Start of EXTRACTED DATA
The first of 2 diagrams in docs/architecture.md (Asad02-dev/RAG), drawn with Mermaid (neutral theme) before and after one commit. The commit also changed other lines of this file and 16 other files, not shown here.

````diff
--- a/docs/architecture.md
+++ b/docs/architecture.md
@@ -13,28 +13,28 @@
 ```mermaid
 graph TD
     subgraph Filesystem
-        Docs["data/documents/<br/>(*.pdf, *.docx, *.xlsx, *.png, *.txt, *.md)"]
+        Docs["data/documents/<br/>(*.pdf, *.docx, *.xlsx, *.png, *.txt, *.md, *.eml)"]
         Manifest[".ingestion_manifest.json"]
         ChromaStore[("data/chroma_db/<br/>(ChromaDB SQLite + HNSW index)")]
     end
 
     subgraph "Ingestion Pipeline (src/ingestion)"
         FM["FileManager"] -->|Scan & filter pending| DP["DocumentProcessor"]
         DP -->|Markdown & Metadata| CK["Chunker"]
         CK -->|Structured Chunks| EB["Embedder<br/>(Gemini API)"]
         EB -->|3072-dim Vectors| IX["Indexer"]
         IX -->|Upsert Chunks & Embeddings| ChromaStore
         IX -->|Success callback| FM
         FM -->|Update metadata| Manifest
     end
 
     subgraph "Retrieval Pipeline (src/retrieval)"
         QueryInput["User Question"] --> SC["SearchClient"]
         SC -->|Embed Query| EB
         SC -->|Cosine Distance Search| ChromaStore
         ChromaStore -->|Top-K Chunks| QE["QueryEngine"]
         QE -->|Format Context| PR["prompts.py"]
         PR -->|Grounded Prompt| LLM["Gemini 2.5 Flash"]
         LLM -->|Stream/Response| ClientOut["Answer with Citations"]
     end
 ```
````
End of EXTRACTED DATA
REQUIRED WORK:
Look for the line with "DP -->|Markdown &" in the records above. Repeat it and each line after it exactly.

EXERCISE SOLUTION:
         DP -->|Markdown & Metadata| CK["Chunker"]
         CK -->|Structured Chunks| EB["Embedder<br/>(Gemini API)"]
         EB -->|3072-dim Vectors| IX["Indexer"]
         IX -->|Upsert Chunks & Embeddings| ChromaStore
         IX -->|Success callback| FM
         FM -->|Update metadata| Manifest
     end
 
     subgraph "Retrieval Pipeline (src/retrieval)"
         QueryInput["User Question"] --> SC["SearchClient"]
         SC -->|Embed Query| EB
         SC -->|Cosine Distance Search| ChromaStore
         ChromaStore -->|Top-K Chunks| QE["QueryEngine"]
         QE -->|Format Context| PR["prompts.py"]
         PR -->|Grounded Prompt| LLM["Gemini 2.5 Flash"]
         LLM -->|Stream/Response| ClientOut["Answer with Citations"]
     end
 ```
````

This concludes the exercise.